■ WHAT IS EXPECTED
Lines below that hold the word "components" must be copied in full.

**** RECORDS FOR THE EXERCISE

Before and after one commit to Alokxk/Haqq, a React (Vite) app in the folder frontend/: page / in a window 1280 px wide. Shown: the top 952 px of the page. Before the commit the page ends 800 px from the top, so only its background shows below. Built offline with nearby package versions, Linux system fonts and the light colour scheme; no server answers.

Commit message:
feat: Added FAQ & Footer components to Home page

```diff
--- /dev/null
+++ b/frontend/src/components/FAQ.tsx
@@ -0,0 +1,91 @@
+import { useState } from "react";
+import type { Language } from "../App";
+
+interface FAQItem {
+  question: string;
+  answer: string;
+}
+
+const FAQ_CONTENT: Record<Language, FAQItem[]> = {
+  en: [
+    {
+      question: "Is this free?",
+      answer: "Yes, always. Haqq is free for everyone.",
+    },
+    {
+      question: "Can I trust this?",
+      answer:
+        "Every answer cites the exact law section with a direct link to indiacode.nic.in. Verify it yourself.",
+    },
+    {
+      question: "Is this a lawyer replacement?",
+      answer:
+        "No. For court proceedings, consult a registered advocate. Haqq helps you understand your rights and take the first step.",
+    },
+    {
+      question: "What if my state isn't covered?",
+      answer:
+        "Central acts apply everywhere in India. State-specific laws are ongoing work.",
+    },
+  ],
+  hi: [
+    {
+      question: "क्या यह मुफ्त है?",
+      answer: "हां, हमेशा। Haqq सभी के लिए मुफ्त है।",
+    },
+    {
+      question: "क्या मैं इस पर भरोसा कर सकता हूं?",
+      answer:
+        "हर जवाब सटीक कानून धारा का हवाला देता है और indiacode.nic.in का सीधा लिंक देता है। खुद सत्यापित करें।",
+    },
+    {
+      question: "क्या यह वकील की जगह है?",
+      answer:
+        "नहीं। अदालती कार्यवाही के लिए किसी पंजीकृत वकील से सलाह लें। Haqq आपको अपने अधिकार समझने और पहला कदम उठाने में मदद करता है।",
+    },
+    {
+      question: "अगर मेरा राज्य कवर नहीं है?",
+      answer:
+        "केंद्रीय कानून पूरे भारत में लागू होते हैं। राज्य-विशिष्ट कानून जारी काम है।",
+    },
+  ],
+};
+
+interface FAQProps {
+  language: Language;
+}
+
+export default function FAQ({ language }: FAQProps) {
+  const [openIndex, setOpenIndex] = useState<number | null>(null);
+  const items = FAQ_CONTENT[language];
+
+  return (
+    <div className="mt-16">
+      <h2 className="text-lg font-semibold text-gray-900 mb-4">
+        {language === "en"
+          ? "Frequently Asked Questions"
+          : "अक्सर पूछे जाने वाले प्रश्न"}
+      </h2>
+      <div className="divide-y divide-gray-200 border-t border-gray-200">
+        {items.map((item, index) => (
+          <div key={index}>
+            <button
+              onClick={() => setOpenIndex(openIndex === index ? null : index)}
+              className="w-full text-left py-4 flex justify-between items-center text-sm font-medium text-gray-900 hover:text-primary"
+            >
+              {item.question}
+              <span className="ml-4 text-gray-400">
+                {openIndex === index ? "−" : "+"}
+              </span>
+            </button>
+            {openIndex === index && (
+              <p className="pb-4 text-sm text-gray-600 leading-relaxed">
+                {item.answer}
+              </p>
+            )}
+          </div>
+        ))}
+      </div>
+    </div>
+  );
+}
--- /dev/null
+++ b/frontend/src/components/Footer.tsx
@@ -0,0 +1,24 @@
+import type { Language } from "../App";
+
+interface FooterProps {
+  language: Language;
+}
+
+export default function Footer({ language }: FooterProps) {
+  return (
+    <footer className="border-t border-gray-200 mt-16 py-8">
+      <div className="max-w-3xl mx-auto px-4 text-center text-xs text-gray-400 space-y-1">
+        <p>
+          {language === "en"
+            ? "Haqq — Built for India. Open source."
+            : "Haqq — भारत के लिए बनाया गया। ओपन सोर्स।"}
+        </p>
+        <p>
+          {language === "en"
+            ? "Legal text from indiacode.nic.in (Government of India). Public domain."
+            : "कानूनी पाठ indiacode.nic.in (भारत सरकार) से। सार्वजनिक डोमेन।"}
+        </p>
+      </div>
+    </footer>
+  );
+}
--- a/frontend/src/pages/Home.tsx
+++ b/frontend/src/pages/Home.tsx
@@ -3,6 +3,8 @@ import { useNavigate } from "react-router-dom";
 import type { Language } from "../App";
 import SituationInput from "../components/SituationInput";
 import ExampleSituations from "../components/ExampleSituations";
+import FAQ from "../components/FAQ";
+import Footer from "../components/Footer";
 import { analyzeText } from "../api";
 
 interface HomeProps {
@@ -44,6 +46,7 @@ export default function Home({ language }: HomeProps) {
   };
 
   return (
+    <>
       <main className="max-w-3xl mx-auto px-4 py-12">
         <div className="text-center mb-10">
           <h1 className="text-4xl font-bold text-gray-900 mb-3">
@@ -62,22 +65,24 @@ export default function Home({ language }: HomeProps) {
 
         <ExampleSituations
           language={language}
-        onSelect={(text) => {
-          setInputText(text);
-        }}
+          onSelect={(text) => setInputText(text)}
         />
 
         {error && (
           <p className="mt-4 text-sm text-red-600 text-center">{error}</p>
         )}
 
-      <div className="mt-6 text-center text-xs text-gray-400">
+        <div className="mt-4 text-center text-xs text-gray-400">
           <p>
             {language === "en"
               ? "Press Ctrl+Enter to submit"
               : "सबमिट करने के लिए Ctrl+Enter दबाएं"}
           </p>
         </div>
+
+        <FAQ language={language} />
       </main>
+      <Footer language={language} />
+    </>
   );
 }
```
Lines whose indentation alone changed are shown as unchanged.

********
**** RECORDS FOR THE EXERCISE

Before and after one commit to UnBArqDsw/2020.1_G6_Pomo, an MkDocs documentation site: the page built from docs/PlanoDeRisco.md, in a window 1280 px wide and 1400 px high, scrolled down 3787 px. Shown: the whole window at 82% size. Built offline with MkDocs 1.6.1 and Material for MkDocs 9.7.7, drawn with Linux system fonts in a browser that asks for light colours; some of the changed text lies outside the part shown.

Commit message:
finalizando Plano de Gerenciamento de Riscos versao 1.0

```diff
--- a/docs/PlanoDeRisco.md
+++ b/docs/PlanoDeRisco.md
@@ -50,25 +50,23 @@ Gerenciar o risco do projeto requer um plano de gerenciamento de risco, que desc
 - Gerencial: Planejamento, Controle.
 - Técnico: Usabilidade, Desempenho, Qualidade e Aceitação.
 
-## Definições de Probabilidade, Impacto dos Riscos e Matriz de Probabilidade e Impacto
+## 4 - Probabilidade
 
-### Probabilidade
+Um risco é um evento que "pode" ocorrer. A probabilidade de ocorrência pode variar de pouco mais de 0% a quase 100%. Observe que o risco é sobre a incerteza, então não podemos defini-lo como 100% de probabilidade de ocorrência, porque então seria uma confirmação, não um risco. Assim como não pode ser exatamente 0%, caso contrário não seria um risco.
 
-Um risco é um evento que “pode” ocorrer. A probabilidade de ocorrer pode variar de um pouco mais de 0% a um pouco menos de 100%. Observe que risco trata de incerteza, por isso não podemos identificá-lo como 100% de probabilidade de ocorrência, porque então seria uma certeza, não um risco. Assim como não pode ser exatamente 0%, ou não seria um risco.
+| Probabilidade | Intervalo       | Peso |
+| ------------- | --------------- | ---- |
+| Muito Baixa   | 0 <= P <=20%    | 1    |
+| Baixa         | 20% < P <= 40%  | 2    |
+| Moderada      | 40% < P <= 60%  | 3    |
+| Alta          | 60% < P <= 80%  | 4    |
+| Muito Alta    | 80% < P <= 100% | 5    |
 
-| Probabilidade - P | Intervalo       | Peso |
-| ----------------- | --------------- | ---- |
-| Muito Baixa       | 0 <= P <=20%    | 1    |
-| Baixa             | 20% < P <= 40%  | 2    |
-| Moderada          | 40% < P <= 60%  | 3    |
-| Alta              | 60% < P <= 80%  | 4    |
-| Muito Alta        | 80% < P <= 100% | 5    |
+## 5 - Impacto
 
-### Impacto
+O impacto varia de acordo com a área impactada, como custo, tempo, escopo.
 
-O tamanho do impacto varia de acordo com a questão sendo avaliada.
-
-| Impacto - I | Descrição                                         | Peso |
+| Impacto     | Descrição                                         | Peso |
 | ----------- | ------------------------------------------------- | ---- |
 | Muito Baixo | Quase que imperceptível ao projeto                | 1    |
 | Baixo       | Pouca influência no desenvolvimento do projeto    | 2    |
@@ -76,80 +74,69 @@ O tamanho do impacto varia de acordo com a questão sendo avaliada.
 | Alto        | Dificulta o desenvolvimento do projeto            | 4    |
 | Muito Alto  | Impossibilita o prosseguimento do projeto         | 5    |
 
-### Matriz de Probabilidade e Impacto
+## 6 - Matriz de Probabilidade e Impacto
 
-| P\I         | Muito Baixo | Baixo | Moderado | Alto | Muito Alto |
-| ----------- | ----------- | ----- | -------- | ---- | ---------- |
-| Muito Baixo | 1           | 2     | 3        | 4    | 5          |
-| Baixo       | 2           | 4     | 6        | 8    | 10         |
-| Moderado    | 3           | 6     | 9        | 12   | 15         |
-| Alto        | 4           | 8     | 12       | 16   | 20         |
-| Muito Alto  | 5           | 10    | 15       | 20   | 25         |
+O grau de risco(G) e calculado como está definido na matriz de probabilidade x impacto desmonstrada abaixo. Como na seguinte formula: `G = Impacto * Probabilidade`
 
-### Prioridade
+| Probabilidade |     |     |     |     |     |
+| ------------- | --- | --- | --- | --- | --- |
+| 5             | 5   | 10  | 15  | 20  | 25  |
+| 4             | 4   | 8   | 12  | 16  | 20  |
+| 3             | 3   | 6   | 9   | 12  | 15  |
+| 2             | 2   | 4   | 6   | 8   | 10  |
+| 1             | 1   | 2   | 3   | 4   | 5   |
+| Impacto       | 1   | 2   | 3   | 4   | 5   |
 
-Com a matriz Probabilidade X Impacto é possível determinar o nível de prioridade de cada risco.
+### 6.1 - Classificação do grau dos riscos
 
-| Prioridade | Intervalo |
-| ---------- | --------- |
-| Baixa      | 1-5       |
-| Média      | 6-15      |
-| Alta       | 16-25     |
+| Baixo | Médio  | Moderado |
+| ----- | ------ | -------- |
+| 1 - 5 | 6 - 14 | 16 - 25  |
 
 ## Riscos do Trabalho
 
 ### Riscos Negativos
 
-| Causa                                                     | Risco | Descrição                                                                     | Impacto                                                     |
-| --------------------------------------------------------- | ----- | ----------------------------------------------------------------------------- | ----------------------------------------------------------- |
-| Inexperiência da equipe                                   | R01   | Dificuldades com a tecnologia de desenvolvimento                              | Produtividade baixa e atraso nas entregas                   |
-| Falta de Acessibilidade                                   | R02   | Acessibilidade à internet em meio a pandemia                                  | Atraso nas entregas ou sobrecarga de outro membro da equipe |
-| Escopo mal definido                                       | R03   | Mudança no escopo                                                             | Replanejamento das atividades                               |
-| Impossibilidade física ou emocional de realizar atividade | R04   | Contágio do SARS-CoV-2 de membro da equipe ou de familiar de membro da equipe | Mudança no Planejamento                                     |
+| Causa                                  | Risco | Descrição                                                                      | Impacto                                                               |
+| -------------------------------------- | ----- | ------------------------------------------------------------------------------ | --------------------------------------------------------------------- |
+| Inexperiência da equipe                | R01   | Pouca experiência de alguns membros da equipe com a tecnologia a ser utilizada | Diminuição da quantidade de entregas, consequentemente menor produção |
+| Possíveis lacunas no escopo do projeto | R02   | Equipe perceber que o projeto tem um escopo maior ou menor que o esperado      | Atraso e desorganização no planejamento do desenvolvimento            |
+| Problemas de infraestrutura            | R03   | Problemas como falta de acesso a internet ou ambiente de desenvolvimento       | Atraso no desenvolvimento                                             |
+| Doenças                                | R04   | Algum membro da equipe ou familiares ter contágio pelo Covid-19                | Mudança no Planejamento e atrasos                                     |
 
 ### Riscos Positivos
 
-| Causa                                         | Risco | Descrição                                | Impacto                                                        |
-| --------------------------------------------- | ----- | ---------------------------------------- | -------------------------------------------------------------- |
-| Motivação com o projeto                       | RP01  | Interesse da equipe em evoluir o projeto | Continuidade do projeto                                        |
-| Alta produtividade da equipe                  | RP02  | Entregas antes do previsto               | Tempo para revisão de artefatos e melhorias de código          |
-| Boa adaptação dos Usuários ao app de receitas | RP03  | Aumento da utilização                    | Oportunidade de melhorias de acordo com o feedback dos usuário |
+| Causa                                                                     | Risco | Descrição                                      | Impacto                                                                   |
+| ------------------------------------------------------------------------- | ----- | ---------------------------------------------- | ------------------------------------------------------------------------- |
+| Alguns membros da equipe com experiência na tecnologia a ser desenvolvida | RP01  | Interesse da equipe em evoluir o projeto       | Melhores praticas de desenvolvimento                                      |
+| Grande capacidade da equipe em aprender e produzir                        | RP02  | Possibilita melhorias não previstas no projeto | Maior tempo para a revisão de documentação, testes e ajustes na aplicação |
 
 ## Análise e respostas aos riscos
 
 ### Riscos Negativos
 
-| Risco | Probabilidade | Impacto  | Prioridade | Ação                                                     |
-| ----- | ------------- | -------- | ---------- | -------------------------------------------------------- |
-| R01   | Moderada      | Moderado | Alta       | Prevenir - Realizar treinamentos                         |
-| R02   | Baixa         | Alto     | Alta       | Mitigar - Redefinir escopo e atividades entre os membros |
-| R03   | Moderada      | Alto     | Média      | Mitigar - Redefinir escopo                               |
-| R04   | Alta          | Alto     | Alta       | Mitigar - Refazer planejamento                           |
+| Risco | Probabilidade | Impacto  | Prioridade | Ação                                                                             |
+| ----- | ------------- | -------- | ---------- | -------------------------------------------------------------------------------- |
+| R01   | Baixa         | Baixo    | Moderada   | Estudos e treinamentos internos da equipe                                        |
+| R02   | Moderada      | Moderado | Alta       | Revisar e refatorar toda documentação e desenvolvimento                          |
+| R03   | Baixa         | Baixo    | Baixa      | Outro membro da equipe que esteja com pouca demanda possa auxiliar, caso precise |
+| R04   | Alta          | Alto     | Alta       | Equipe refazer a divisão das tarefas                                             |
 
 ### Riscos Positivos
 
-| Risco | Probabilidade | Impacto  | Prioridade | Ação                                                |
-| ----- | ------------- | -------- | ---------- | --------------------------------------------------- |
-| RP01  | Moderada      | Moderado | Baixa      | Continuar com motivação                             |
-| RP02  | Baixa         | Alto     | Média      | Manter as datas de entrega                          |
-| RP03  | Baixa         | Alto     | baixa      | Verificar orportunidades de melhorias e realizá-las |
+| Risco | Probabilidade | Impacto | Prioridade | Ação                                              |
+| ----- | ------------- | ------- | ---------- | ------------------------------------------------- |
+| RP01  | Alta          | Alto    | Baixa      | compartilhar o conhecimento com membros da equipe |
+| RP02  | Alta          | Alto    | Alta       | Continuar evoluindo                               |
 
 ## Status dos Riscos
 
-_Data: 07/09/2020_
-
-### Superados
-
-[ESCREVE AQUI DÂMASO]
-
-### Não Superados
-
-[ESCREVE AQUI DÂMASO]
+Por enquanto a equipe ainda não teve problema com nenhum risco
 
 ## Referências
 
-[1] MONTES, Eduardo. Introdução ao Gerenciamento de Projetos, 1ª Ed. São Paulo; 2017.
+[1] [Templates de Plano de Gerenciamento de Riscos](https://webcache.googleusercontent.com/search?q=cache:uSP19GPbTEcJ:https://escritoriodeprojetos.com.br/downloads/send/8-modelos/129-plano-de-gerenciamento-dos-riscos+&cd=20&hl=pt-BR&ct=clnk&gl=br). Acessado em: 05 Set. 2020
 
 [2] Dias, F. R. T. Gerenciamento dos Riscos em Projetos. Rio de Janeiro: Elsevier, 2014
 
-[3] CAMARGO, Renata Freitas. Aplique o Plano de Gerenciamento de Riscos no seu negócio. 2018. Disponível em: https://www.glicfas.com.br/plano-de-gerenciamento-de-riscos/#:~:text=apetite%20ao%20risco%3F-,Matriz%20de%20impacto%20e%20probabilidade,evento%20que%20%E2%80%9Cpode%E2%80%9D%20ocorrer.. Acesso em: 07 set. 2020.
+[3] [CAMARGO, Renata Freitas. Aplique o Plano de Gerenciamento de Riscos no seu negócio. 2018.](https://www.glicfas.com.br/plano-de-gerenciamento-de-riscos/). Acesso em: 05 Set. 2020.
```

********

■ EXERCISE RESPONSE
feat: Added FAQ & Footer components to Home page
+++ b/frontend/src/components/FAQ.tsx
+++ b/frontend/src/components/Footer.tsx
 import SituationInput from "../components/SituationInput";
 import ExampleSituations from "../components/ExampleSituations";
+import FAQ from "../components/FAQ";
+import Footer from "../components/Footer";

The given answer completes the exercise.